Material for this task.
──────

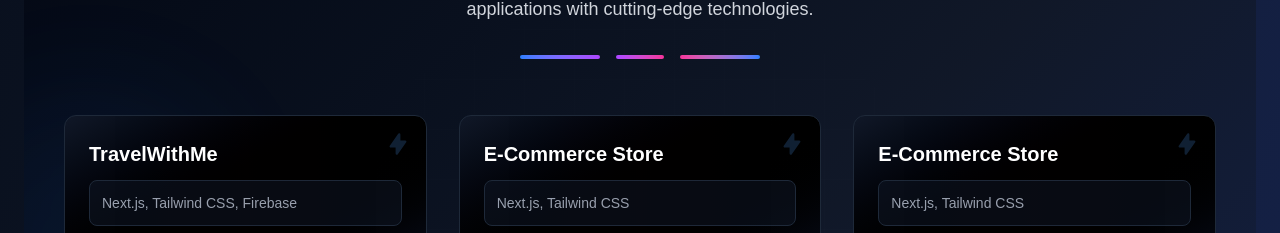
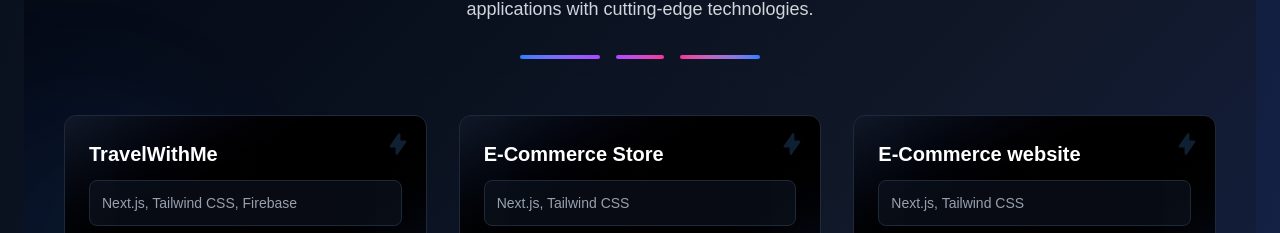
Before and after one commit to wajid-meraj/My-Portfolio, a Next.js app: page / in a window 1280 px wide. Shown: the part 2631-2864 px from the top of the page. Built offline with nearby package versions, Linux system fonts and the light colour scheme.

Commit message:
Change project title from 'E-Commerce Store' to 'E-Commerce website'

```diff
--- a/src/app/projects/page.js
+++ b/src/app/projects/page.js
@@ -14,7 +14,7 @@ export default function Projects() {
       link: "#",
     },
     {
-      title: "E-Commerce Store",
+      title: "E-Commerce website",
       tech: "Next.js, Tailwind CSS",
       link: "#",
     },
```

──────

What is needed.
For this exercise, write out the listing verbatim and leave every image out.

Result below.
Before and after one commit to wajid-meraj/My-Portfolio, a Next.js app: page / in a window 1280 px wide. Shown: the part 2631-2864 px from the top of the page. Built offline with nearby package versions, Linux system fonts and the light colour scheme.

Commit message:
Change project title from 'E-Commerce Store' to 'E-Commerce website'

```diff
--- a/src/app/projects/page.js
+++ b/src/app/projects/page.js
@@ -14,7 +14,7 @@ export default function Projects() {
       link: "#",
     },
     {
-      title: "E-Commerce Store",
+      title: "E-Commerce website",
       tech: "Next.js, Tailwind CSS",
       link: "#",
     },
```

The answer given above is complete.